* **YOUR TASK**
Keep the text of the data exactly as it is and omit each picture from the copy.

* **Revision comparison data**
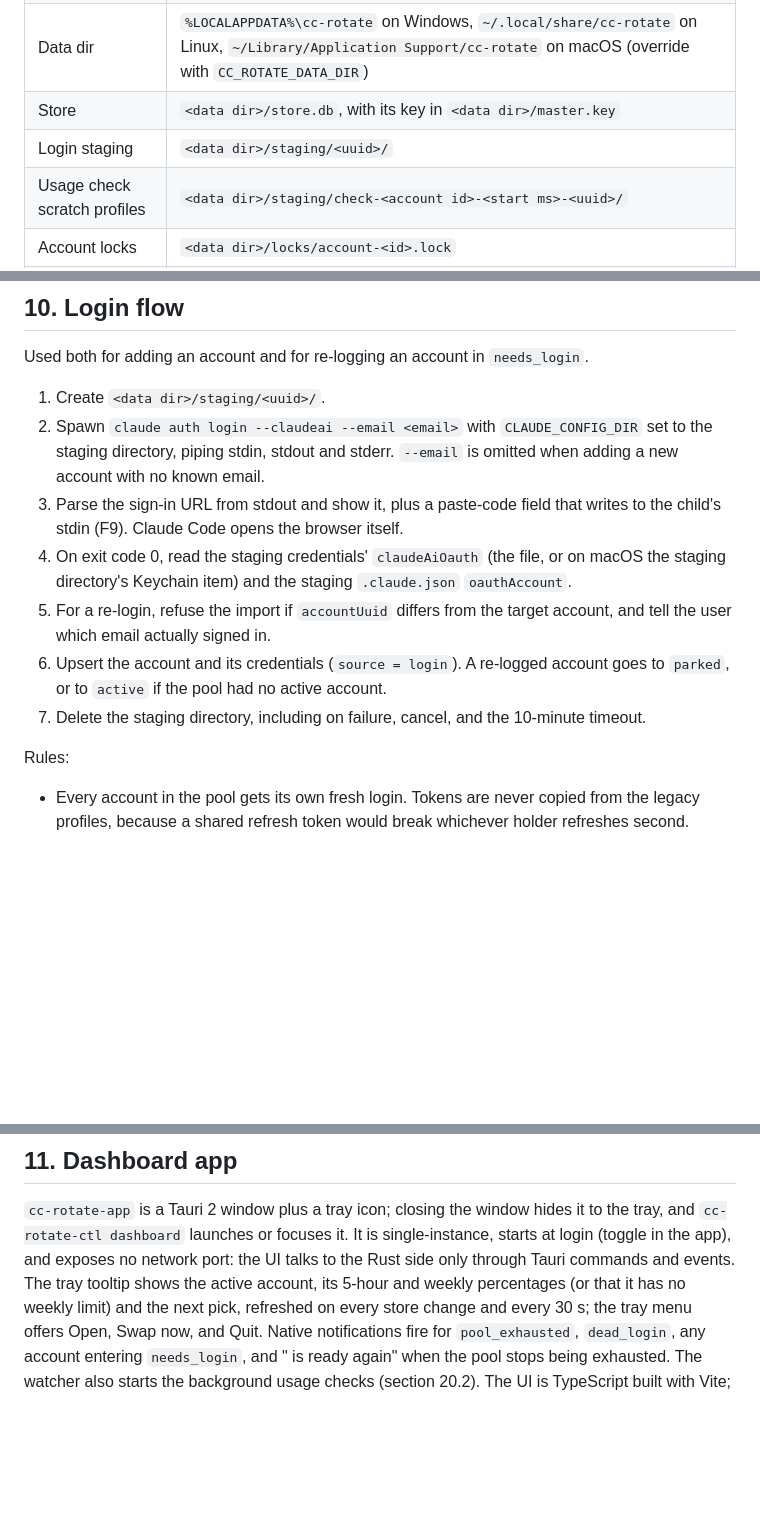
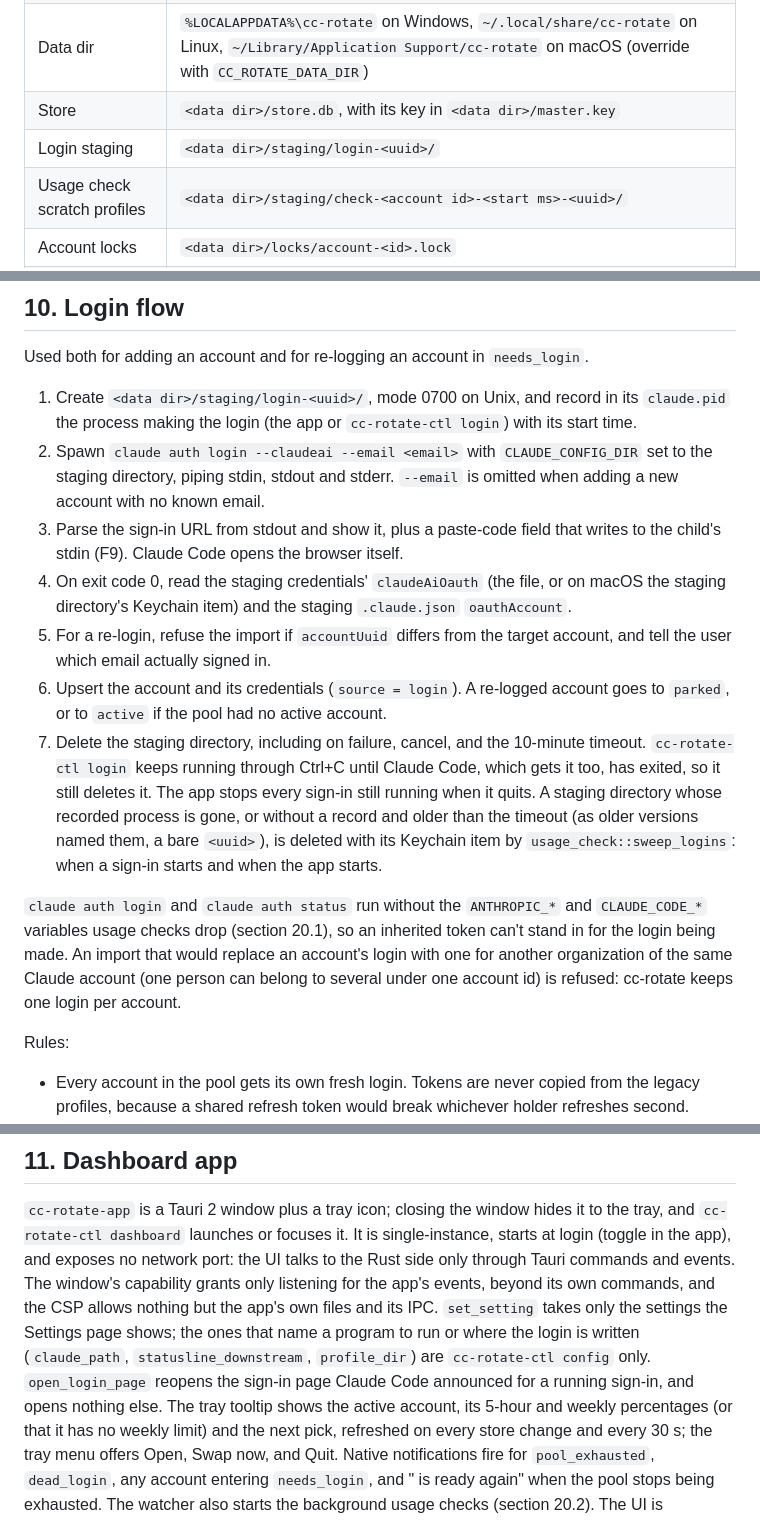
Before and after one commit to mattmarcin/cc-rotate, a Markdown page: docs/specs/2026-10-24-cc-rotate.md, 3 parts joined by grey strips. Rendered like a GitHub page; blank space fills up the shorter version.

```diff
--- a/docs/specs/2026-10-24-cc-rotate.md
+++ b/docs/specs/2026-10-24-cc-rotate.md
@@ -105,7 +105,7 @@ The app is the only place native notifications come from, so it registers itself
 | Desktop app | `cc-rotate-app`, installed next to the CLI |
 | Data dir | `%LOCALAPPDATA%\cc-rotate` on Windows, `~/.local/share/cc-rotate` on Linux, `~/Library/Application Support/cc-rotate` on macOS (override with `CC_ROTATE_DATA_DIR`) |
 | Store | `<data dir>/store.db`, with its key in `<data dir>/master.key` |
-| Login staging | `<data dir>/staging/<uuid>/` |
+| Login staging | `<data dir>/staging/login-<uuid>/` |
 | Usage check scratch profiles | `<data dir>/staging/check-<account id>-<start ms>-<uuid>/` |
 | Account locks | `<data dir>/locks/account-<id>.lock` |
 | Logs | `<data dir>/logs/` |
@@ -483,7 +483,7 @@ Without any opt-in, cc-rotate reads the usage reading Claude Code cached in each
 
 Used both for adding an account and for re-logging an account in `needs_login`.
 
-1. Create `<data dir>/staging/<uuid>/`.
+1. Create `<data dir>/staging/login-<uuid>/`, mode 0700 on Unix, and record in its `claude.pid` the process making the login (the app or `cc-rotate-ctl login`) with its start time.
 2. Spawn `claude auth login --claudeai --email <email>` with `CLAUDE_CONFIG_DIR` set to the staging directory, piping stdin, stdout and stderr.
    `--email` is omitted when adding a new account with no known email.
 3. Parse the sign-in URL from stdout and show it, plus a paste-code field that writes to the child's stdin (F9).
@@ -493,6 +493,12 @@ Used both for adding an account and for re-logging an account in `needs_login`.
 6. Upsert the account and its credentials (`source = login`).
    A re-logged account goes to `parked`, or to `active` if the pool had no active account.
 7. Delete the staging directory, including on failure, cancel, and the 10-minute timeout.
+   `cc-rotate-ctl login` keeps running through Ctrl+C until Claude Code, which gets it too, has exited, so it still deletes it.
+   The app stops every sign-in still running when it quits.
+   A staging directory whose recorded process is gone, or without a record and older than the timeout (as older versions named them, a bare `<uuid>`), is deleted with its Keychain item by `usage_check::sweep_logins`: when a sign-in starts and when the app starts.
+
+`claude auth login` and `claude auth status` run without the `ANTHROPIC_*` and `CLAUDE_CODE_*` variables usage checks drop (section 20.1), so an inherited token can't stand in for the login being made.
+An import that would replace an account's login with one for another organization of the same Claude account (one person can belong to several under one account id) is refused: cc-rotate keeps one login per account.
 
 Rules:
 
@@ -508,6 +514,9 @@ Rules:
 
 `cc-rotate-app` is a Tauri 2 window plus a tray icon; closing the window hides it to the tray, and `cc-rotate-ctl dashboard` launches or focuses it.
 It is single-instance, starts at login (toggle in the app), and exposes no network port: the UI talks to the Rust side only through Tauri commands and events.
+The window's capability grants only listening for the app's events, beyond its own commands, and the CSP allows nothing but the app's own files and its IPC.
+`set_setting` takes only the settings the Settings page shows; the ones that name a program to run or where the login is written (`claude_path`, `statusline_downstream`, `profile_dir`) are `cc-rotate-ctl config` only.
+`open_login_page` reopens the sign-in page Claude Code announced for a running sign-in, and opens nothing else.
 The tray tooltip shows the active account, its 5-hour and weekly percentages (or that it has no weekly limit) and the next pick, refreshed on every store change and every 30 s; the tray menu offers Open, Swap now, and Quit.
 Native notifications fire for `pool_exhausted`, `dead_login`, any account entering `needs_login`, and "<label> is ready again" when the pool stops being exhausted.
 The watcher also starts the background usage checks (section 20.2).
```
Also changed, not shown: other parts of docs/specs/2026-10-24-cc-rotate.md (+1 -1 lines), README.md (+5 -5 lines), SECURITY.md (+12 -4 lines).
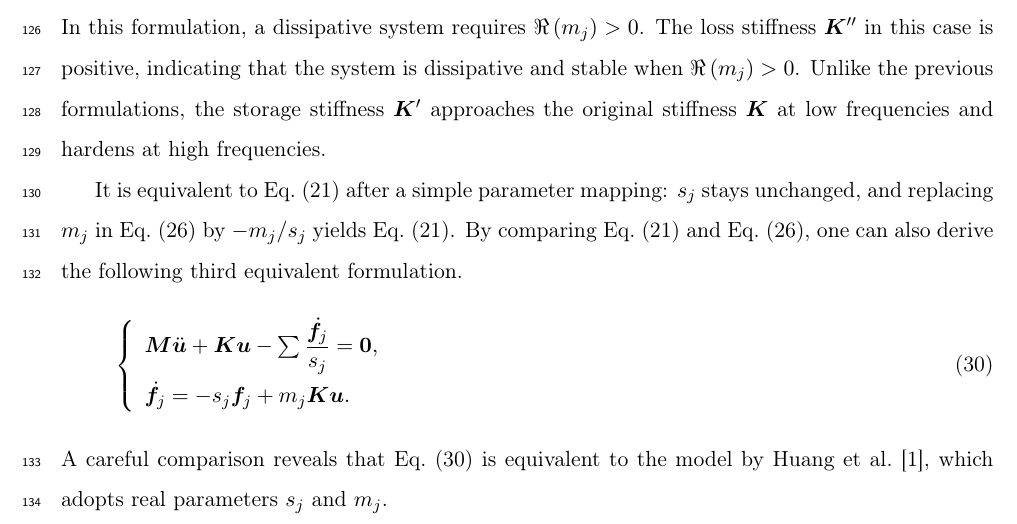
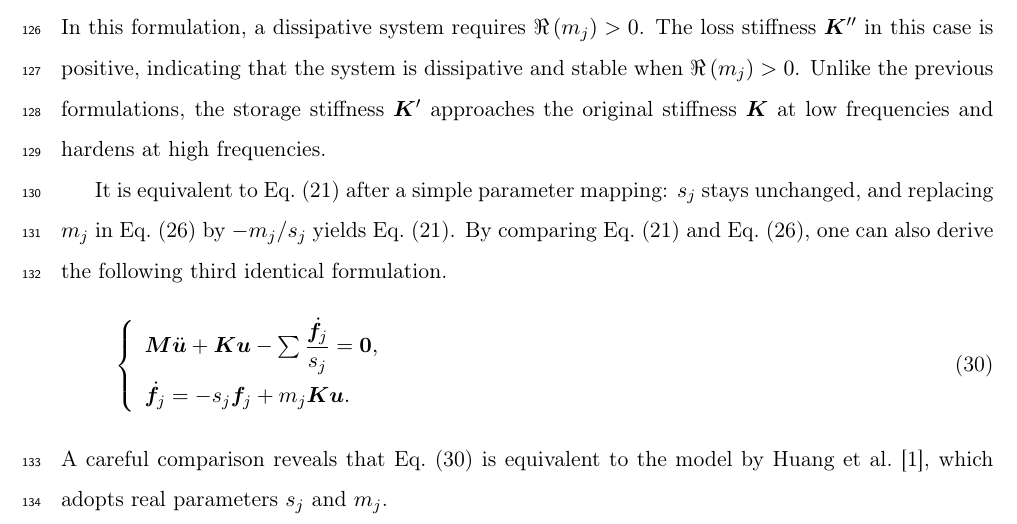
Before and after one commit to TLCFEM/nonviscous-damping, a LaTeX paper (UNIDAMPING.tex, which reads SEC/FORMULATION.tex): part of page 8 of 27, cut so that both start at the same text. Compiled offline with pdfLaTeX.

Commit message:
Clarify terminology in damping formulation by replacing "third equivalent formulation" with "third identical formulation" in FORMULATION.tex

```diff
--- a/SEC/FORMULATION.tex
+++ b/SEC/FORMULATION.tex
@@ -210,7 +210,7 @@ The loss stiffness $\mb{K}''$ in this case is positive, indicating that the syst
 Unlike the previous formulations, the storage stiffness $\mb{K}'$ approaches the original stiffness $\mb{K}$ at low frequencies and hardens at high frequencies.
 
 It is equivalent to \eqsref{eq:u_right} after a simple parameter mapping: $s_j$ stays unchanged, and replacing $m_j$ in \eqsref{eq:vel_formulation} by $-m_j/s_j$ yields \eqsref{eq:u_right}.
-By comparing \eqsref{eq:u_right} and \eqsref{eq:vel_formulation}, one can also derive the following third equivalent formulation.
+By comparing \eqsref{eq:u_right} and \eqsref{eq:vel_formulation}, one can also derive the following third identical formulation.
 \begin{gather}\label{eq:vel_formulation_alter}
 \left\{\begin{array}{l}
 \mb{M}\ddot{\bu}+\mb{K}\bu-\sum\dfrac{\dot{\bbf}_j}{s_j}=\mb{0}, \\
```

* **PROBLEM SOLUTION**
Before and after one commit to mattmarcin/cc-rotate, a Markdown page: docs/specs/2026-10-24-cc-rotate.md, 3 parts joined by grey strips. Rendered like a GitHub page; blank space fills up the shorter version.

```diff
--- a/docs/specs/2026-10-24-cc-rotate.md
+++ b/docs/specs/2026-10-24-cc-rotate.md
@@ -105,7 +105,7 @@ The app is the only place native notifications come from, so it registers itself
 | Desktop app | `cc-rotate-app`, installed next to the CLI |
 | Data dir | `%LOCALAPPDATA%\cc-rotate` on Windows, `~/.local/share/cc-rotate` on Linux, `~/Library/Application Support/cc-rotate` on macOS (override with `CC_ROTATE_DATA_DIR`) |
 | Store | `<data dir>/store.db`, with its key in `<data dir>/master.key` |
-| Login staging | `<data dir>/staging/<uuid>/` |
+| Login staging | `<data dir>/staging/login-<uuid>/` |
 | Usage check scratch profiles | `<data dir>/staging/check-<account id>-<start ms>-<uuid>/` |
 | Account locks | `<data dir>/locks/account-<id>.lock` |
 | Logs | `<data dir>/logs/` |
@@ -483,7 +483,7 @@ Without any opt-in, cc-rotate reads the usage reading Claude Code cached in each
 
 Used both for adding an account and for re-logging an account in `needs_login`.
 
-1. Create `<data dir>/staging/<uuid>/`.
+1. Create `<data dir>/staging/login-<uuid>/`, mode 0700 on Unix, and record in its `claude.pid` the process making the login (the app or `cc-rotate-ctl login`) with its start time.
 2. Spawn `claude auth login --claudeai --email <email>` with `CLAUDE_CONFIG_DIR` set to the staging directory, piping stdin, stdout and stderr.
    `--email` is omitted when adding a new account with no known email.
 3. Parse the sign-in URL from stdout and show it, plus a paste-code field that writes to the child's stdin (F9).
@@ -493,6 +493,12 @@ Used both for adding an account and for re-logging an account in `needs_login`.
 6. Upsert the account and its credentials (`source = login`).
    A re-logged account goes to `parked`, or to `active` if the pool had no active account.
 7. Delete the staging directory, including on failure, cancel, and the 10-minute timeout.
+   `cc-rotate-ctl login` keeps running through Ctrl+C until Claude Code, which gets it too, has exited, so it still deletes it.
+   The app stops every sign-in still running when it quits.
+   A staging directory whose recorded process is gone, or without a record and older than the timeout (as older versions named them, a bare `<uuid>`), is deleted with its Keychain item by `usage_check::sweep_logins`: when a sign-in starts and when the app starts.
+
+`claude auth login` and `claude auth status` run without the `ANTHROPIC_*` and `CLAUDE_CODE_*` variables usage checks drop (section 20.1), so an inherited token can't stand in for the login being made.
+An import that would replace an account's login with one for another organization of the same Claude account (one person can belong to several under one account id) is refused: cc-rotate keeps one login per account.
 
 Rules:
 
@@ -508,6 +514,9 @@ Rules:
 
 `cc-rotate-app` is a Tauri 2 window plus a tray icon; closing the window hides it to the tray, and `cc-rotate-ctl dashboard` launches or focuses it.
 It is single-instance, starts at login (toggle in the app), and exposes no network port: the UI talks to the Rust side only through Tauri commands and events.
+The window's capability grants only listening for the app's events, beyond its own commands, and the CSP allows nothing but the app's own files and its IPC.
+`set_setting` takes only the settings the Settings page shows; the ones that name a program to run or where the login is written (`claude_path`, `statusline_downstream`, `profile_dir`) are `cc-rotate-ctl config` only.
+`open_login_page` reopens the sign-in page Claude Code announced for a running sign-in, and opens nothing else.
 The tray tooltip shows the active account, its 5-hour and weekly percentages (or that it has no weekly limit) and the next pick, refreshed on every store change and every 30 s; the tray menu offers Open, Swap now, and Quit.
 Native notifications fire for `pool_exhausted`, `dead_login`, any account entering `needs_login`, and "<label> is ready again" when the pool stops being exhausted.
 The watcher also starts the background usage checks (section 20.2).
```
Also changed, not shown: other parts of docs/specs/2026-10-24-cc-rotate.md (+1 -1 lines), README.md (+5 -5 lines), SECURITY.md (+12 -4 lines).
Before and after one commit to TLCFEM/nonviscous-damping, a LaTeX paper (UNIDAMPING.tex, which reads SEC/FORMULATION.tex): part of page 8 of 27, cut so that both start at the same text. Compiled offline with pdfLaTeX.

Commit message:
Clarify terminology in damping formulation by replacing "third equivalent formulation" with "third identical formulation" in FORMULATION.tex

```diff
--- a/SEC/FORMULATION.tex
+++ b/SEC/FORMULATION.tex
@@ -210,7 +210,7 @@ The loss stiffness $\mb{K}''$ in this case is positive, indicating that the syst
 Unlike the previous formulations, the storage stiffness $\mb{K}'$ approaches the original stiffness $\mb{K}$ at low frequencies and hardens at high frequencies.
 
 It is equivalent to \eqsref{eq:u_right} after a simple parameter mapping: $s_j$ stays unchanged, and replacing $m_j$ in \eqsref{eq:vel_formulation} by $-m_j/s_j$ yields \eqsref{eq:u_right}.
-By comparing \eqsref{eq:u_right} and \eqsref{eq:vel_formulation}, one can also derive the following third equivalent formulation.
+By comparing \eqsref{eq:u_right} and \eqsref{eq:vel_formulation}, one can also derive the following third identical formulation.
 \begin{gather}\label{eq:vel_formulation_alter}
 \left\{\begin{array}{l}
 \mb{M}\ddot{\bu}+\mb{K}\bu-\sum\dfrac{\dot{\bbf}_j}{s_j}=\mb{0}, \\
```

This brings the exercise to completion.